Clues in the present reveal Yellowjackets' past
In the present, Tawny Cypress’ Taissa still hasn’t fully come to terms with the severity of her renewed sleepwalking spells, while Melanie Lynskey’s adult Shauna spends most of the season 2 premiere trying to finish covering up her season 1 murder of her former boyfriend, Adam. In order to do so, Shauna and her husband, Jeff (Warren Kole), break into Adam’s former art studio, have sex, and then proceed to destroy all of the many paintings that Adam did of Shauna while they were together. Later, after jamming out privately to Papa Roach, Jeff helps Shauna burn all of Adam’s remaining belongings, as well as the journals she kept during her time in the wilderness as a teenager.

Read more
The Last of Us season 1 episodes, ranked
Ellie and Joel look sweetly at each other in The Last of Us.

HBO's sensation The Last of Us ended its first season with a bang. The show began airing in January, quickly becoming the most talked-about series on television and a worthy successor to HBO's now-iconic Sunday night lineup. Led by Game of Thrones breakouts Pedro Pascal and Bella Ramsay, the show adapts Naughty Dog's universally beloved game about a smuggler escorting a teenager across a ravaged, postapocalyptic America. Haunted by infected mutants, government officials, and other lawless characters, the two form an intimate and powerful bond as they try to survive.

The first season remained stellar throughout its nine episodes, delivering compelling, thought-provoking, and thematically rich narratives that strengthened the source material's already extensive lore. Each episode in The Last of Us was a brilliant display of artistry, with top-notch writing, directing, acting, and production values. However, some episodes stood out more than others, whether because of their insightful storytelling, striking visuals, powerful performances, or a combination of all these crucial elements.

Read more
The 7 most shocking moments from HBO’s The Last of Us
Joel holds a rifle in The Last of Us.

HBO's The Last of Us has concluded its first season, and audiences are reeling after everything they experienced throughout the first nine episodes. Joel and Ellie's journey throughout post-apocalyptic America was long and arduous, and the suffering they endured at the hands of humans and Infected alike was far from forgiving.

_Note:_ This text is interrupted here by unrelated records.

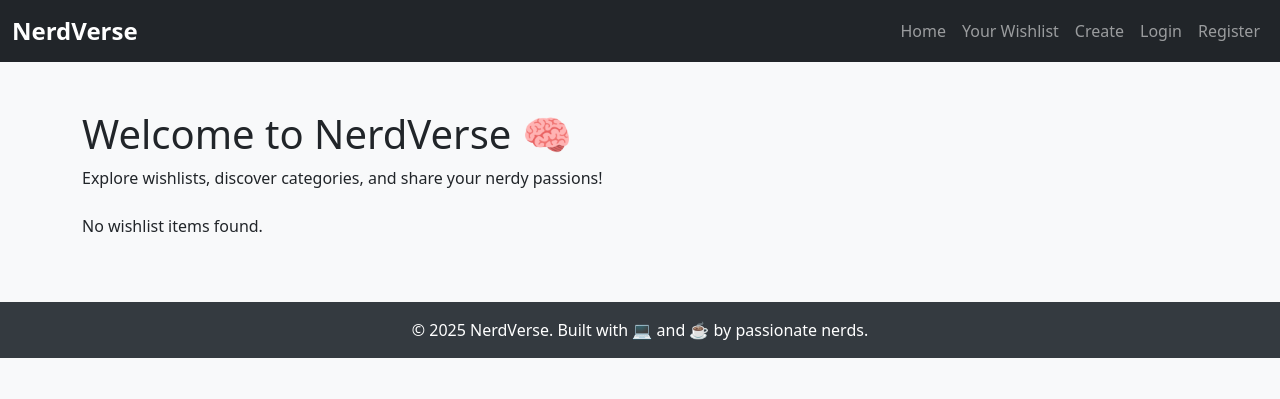
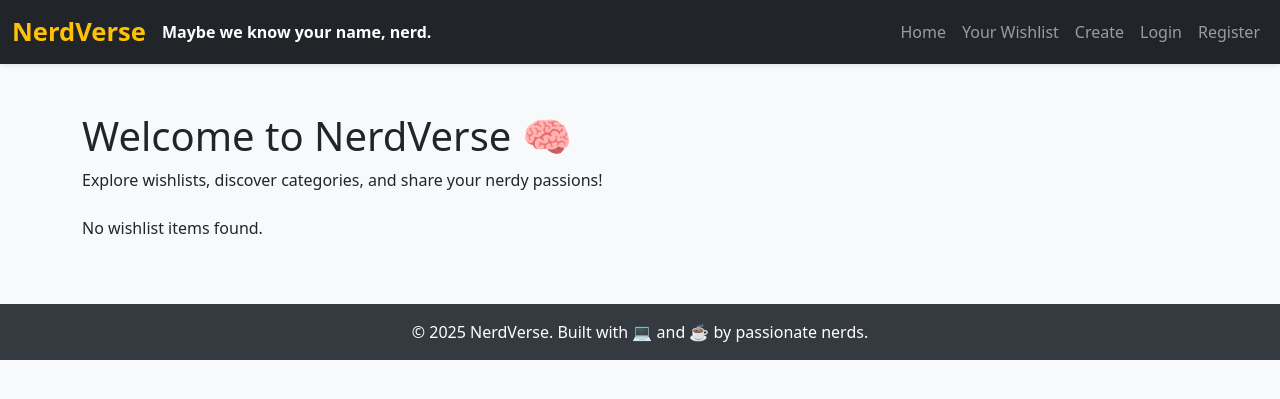
Before and after one commit to rdevang71/nerdeverse, a Django app: template templates/index.html in a window 1280 px wide. Shown: the top 399 px of the page. Run offline with Django 3.2, Linux system fonts and the light colour scheme; the template is opened without the code that fills it, so the values that code supplies are empty.

Commit message:
make some fixes

```diff
--- a/templates/base.html
+++ b/templates/base.html
@@ -16,14 +16,66 @@
       body {
         background-color: #f8f9fa;
       }
+
+      .navbar {
+        transition: background-color 0.3s ease;
+      }
+
       .navbar-brand {
         font-weight: bold;
-        font-size: 1.5rem;
+        font-size: 1.6rem;
+        color: #ffc107 !important;
+        display: flex;
+        align-items: center;
+        gap: 1rem;
       }
+
+      .profile-greeting {
+        display: flex;
+        align-items: center;
+        color: #ffffff;
+        font-size: 1rem;
+        animation: fadeInLeft 1s ease-in-out;
+      }
+
+      .profile-pic {
+        width: 36px;
+        height: 36px;
+        object-fit: cover;
+        border-radius: 50%;
+        margin-right: 8px;
+        border: 2px solid #ffc107;
+        transition: transform 0.3s ease;
+      }
+
+      .profile-pic:hover {
+        transform: scale(1.1);
+      }
+
+      .nav-link {
+        transition: color 0.3s ease, transform 0.3s ease;
+      }
+
+      .nav-link:hover {
+        color: #ffc107 !important;
+        transform: translateY(-2px);
+      }
+
       footer {
         background-color: #343a40;
         color: white;
         padding: 1rem 0;
+      }
+
+      @keyframes fadeInLeft {
+        from {
+          opacity: 0;
+          transform: translateX(-20px);
+        }
+        to {
+          opacity: 1;
+          transform: translateX(0);
+        }
       }
     </style>
 
@@ -31,9 +83,22 @@
   </head>
   <body>
     <!-- Navbar -->
-    <nav class="navbar navbar-expand-lg navbar-dark bg-dark">
+    <nav class="navbar navbar-expand-lg navbar-dark bg-dark shadow-sm">
       <div class="container-fluid">
-        <a class="navbar-brand" href="/">NerdVerse</a>
+        <a class="navbar-brand" href="/">
+          NerdVerse
+          {% if user.is_authenticated %}
+          <span class="profile-greeting">
+            {% if user.profile.profile_picture %}
+              <img src="{{ user.profile.profile_picture.url }}" alt="Profile" class="profile-pic" />
+            {% endif %}
+            Hey nerd, {{ user.username }}!
+          </span>
+          {% else %}
+          <span class="profile-greeting">Maybe we know your name, nerd.</span>
+          {% endif %}
+        </a>
+
         <button
           class="navbar-toggler"
           type="button"
@@ -42,27 +107,20 @@
         >
           <span class="navbar-toggler-icon"></span>
         </button>
+
         <div class="collapse navbar-collapse" id="navbarNav">
-          <ul class="navbar-nav ms-auto">
+          <ul class="navbar-nav ms-auto align-items-center">
             <li class="nav-item"><a class="nav-link" href="/">Home</a></li>
-            <li class="nav-item">
-              <a class="nav-link" href="/wishlists">Your Wishlist</a>
-            </li>
-            <li class="nav-item">
-              <a class="nav-link" href="/create">Create</a>
-            </li>
+            <li class="nav-item"><a class="nav-link" href="/wishlists">Your Wishlist</a></li>
+            <li class="nav-item"><a class="nav-link" href="/create">Create</a></li>
 
             {% if user.is_authenticated %}
             <li class="nav-item">
               <a class="nav-link" href="/logout">Logout</a>
             </li>
             {% else %}
-            <li class="nav-item">
-              <a class="nav-link" href="/login">Login</a>
-            </li>
-            <li class="nav-item">
-              <a class="nav-link" href="/register">Register</a>
-            </li>
+            <li class="nav-item"><a class="nav-link" href="/login">Login</a></li>
+            <li class="nav-item"><a class="nav-link" href="/register">Register</a></li>
             {% endif %}
           </ul>
         </div>
```
Also changed, not shown: db.sqlite3, media/wishlist_images/old-logo-no-bkgrd.png (added), media/wishlist_images/old-logo-no-bkgrd_fJ1BHGI.png (added).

Now that the first part of their adventure is finally over, here's a look back at some of the most shocking moments in the series.
7. Outbreak Day

Read more